Currently Hulu only operates in the US, where it runs content from its founding partners Fox News Corp and NBC Universal, as well as ABC which signed up at a later date.

However, plans to come to Europe and the UK have floundered, with partnerships over content not forthcoming.

Not technological

Speaking at the IP&TV World Forum 2011, Johannes Larcher – senior vice president for international – admitted that the barrier was not technological but entirely down to getting hold of the right TV programmes and films needed to make a splash.

"We are currently a US only business but we are interested in expanding into multiple markets like Europe and Asia," said Larcher.

"The biggest problem is not the technology [which] has been built by a sophisticated engineering team from the ground up.
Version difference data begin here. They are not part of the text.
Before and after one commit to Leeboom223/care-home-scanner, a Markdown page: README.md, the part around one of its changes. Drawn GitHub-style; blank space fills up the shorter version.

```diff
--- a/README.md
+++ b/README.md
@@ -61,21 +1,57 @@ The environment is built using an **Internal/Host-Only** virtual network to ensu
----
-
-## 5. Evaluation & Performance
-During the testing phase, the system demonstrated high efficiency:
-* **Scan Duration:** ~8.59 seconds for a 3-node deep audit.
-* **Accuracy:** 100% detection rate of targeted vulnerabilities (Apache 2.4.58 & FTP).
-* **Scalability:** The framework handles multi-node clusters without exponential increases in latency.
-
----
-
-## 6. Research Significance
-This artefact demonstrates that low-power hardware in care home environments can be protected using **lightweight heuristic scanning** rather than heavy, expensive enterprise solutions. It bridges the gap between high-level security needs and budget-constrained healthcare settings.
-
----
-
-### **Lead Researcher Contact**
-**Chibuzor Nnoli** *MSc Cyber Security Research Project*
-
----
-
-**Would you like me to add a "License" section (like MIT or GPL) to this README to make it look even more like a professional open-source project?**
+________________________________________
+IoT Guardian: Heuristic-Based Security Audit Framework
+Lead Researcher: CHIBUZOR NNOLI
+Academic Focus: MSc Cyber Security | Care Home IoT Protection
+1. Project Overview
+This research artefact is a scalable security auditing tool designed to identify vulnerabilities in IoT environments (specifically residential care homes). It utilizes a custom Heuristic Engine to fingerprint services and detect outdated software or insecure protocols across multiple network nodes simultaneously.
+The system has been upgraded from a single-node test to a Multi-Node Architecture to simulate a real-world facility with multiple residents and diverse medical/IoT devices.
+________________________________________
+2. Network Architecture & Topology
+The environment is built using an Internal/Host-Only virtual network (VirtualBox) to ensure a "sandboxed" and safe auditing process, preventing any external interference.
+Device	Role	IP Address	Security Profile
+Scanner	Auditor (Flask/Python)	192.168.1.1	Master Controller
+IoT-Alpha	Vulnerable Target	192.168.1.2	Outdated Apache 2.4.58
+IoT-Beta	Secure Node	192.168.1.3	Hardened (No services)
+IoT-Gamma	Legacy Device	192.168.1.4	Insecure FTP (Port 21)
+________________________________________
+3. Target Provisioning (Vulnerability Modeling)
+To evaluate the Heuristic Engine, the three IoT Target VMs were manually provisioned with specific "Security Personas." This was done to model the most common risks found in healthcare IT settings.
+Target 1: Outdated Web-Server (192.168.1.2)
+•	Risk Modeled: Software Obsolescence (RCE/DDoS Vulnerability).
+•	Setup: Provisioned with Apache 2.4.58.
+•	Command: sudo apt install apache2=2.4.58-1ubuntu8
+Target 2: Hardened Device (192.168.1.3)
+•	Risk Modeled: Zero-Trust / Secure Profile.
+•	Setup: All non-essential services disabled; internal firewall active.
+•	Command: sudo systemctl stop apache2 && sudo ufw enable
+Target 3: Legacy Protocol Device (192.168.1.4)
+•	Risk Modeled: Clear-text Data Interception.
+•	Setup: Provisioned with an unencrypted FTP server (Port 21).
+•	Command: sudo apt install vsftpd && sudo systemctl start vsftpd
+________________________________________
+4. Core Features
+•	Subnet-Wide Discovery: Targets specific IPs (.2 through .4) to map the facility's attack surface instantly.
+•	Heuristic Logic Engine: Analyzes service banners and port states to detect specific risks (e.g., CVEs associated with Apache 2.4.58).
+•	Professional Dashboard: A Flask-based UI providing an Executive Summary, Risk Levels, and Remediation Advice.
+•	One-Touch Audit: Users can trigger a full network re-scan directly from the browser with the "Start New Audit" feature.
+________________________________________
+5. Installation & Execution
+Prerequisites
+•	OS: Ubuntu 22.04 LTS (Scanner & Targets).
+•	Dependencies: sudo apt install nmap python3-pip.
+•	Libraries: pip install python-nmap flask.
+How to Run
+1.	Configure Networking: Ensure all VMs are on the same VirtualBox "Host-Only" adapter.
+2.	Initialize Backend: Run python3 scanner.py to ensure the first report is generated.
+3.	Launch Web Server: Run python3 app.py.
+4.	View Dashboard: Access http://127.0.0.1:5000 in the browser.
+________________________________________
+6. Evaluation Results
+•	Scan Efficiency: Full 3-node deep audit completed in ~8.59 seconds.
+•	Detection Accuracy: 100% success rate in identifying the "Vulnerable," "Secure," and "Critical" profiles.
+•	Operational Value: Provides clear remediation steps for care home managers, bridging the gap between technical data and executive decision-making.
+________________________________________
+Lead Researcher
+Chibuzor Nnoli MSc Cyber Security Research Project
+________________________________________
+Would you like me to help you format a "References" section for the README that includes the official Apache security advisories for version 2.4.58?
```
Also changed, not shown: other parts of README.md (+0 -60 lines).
"So bringing the product here is not the problem, the problem is access to content.

"As well as our three main partners we also have 250 other partners, so we have deep relationships which have been very positive and satisfied with Hulu.

"We can leverage part of that in international markets as well but the biggest challenge for us is in expanding access [to content].

So on day one when we come to UK, and I'm not saying we are coming to the UK, content has to be expanded to provide TV and feature films that make the service wow the audience

"And unless we see a way to secure that content, it's very difficult to enter a market."

Slow progress

Hulu was originally slated to make a relatively quick move across the Atlantic to the UK, but the company quickly ran into major problems in securing content.

Not only are the terrestrial broadcasters with the most watched programmes – like BBC and ITV – already well established in the market with their own players, but major broadcasters like Sky and Virgin are keen to pay to ring-fence the key US content for their own on-demand services.